Next, it’s essential you think about the key message or messages you want to get out to your target personas.
“It is important to understand what value you can provide the buyer,” West said.
She suggests creating one to three key themes or ideas to convey to your audience. A message could center on a differentiator you’re creating, or it could be your business purpose or mission, or it could be something very aspirational or forward thinking.
A tax accounting company, for example, might choose the message: “Make taxes simple.” Moving forward, each piece of content its marketing team creates would be influenced by that theme.
For the tactics pillar of your High-Performance Marketing Plan, identify how you’ll activate your content and get it in front of prospects at each stage.
This could be developing a middle-of-funnel nurture email campaign, modernizing your website so that it’s mobile friendly, or defining how you prioritize leads that get passed on to sales. The list goes on.
In addition, you should assign responsibility for who will be in charge of those tactics and when they’ll be completed, as well as pinpoint any potential obstacles. Explore ways you can help your vision come to fruition, such as by purchasing a marketing automation program to create nurture campaigns or hiring a vendor to work on your website.
Want to learn more? Listen to Linda’s webinar on How to Create the Ultimate Marketing Plan.

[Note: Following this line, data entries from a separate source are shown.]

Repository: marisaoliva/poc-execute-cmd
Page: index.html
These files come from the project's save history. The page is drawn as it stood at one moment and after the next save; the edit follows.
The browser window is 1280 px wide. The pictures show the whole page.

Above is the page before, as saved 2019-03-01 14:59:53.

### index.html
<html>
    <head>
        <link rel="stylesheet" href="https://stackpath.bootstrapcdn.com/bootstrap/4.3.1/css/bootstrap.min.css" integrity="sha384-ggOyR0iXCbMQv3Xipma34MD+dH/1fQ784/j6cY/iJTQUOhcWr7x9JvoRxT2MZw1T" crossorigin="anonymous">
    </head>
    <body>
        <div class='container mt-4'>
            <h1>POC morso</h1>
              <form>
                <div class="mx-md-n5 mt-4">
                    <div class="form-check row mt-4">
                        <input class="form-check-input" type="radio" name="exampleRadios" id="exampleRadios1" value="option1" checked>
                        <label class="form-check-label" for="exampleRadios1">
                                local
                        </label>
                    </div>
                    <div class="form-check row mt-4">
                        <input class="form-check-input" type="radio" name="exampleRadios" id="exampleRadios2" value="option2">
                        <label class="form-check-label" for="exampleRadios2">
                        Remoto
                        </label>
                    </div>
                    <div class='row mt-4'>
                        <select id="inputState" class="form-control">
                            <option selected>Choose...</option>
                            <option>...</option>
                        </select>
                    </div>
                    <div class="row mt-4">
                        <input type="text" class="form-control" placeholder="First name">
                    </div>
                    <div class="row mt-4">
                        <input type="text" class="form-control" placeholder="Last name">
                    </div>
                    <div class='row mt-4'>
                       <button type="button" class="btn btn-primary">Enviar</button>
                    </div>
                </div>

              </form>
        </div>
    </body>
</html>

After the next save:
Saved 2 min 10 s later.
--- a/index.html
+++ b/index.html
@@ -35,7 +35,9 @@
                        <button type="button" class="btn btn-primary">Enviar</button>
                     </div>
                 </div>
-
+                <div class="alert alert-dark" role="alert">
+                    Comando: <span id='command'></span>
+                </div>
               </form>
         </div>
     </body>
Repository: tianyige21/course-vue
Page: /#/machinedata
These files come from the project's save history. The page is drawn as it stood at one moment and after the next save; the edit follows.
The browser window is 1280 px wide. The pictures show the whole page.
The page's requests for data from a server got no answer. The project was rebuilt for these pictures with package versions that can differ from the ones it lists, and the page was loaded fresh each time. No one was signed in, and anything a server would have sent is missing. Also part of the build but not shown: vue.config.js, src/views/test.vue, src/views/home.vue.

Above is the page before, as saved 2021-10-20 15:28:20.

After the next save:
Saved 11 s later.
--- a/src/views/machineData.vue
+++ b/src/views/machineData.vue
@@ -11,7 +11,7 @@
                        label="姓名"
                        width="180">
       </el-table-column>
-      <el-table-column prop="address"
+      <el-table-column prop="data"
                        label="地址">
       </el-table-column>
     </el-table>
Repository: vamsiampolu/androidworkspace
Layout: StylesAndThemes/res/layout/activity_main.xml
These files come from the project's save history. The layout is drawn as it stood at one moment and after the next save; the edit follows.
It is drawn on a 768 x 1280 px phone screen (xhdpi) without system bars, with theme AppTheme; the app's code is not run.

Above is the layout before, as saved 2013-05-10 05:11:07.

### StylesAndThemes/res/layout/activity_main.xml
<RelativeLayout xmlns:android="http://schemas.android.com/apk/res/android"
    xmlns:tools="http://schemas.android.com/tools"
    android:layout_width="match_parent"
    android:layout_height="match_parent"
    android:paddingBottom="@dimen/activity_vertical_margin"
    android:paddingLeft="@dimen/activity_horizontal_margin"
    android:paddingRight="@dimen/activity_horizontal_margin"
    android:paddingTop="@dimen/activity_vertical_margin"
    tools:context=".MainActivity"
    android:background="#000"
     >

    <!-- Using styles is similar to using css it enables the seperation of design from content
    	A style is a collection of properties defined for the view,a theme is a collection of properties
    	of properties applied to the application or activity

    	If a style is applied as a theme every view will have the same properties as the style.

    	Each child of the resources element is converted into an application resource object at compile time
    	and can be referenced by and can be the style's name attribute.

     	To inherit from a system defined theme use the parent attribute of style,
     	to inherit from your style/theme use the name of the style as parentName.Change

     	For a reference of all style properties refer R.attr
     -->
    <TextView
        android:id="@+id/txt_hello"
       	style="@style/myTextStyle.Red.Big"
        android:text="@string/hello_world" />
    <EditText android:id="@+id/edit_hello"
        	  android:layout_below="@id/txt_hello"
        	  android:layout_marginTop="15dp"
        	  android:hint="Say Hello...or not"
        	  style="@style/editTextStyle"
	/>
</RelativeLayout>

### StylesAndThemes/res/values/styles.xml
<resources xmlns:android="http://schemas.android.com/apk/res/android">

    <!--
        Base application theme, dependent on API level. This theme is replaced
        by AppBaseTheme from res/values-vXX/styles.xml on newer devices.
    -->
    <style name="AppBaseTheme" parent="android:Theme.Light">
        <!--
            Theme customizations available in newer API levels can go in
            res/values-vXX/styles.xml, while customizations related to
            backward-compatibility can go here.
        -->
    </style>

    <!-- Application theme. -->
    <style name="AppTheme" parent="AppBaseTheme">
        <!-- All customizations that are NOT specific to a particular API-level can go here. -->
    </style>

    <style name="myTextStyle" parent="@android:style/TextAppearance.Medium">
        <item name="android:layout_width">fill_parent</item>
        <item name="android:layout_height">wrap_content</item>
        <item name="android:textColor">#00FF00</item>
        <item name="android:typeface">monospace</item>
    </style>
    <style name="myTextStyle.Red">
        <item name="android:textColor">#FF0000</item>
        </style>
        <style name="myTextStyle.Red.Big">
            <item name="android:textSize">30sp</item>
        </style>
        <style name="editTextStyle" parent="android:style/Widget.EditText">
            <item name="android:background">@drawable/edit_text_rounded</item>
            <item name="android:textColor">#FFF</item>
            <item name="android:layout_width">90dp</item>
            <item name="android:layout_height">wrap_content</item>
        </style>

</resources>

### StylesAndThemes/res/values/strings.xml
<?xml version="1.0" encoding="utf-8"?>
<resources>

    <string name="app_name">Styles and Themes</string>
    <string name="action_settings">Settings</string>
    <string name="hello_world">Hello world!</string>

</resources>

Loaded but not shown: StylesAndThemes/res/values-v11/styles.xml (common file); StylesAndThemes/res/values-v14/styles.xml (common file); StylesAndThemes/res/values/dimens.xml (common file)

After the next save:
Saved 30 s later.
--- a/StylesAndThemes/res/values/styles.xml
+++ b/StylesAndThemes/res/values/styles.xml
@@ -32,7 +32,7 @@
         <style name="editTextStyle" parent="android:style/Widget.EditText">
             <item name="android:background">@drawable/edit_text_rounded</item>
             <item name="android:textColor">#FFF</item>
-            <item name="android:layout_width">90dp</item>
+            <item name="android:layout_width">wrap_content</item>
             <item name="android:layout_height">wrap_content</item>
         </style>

“Today, marketing is a techie discipline,” West said.
Two core pieces of technology are available to today’s modern marketer – the marketing automation platform (MAP) and the customer relationship management (CRM) system. Additionally, you may have content tools and other technology you need to integrate into your tech stack.
“You want to connect the dots from the technology you’re using to the tactics that you’re planning,” West said. “Because every single time a prospect interacts with you, it means something.”
These interactions provide valuable information about who these potential customers are, what they want, where they are in the journey, and what they’re thinking about your product. You don’t want to miss out on that insight because your tech stack wasn’t able to track it.
As you build out your plan, be sure to identify your measurable goals for each stage of the buyer’s journey. For example, you may focus on gaining web traffic for the attract phase and increasing qualified leads at the convert stage.
We asked our Act-On customers and prospects to tell us their key performance indicators (KPIs) for each stage of the journey. Here are some to consider when choosing your own goals:
- Brand: web traffic, social engagement and social follows, brand search volume, and direct revenue contribution of brand efforts
- Demand: leads generated, opportunity generated, revenue generated, ROI
- Expand: website traffic, retention rates, Net Promoter Score (NPS), customer satisfaction score, upsell/cross-sell revenue
West also recommend getting buy-in on your targeted KPIs from your CEO and other executive stakeholders.
The Big Idea
West’s final piece of advice for marketers: Find a big initiative or idea that you can champion and use to boost your career. This can be a new tactic, a new channel, a new type of content (podcasts or videos, anyone?), or a new technology … and the list goes on. Pick one thing in your annual marketing plan that enthuses you and use it to become a change agent for your company. In other words, look for an opportunity to shine professionally.
“This is why you come to work every day,” West said. “Get excited about something ‒ because marketing can be really, really fun, and cool, and interesting.”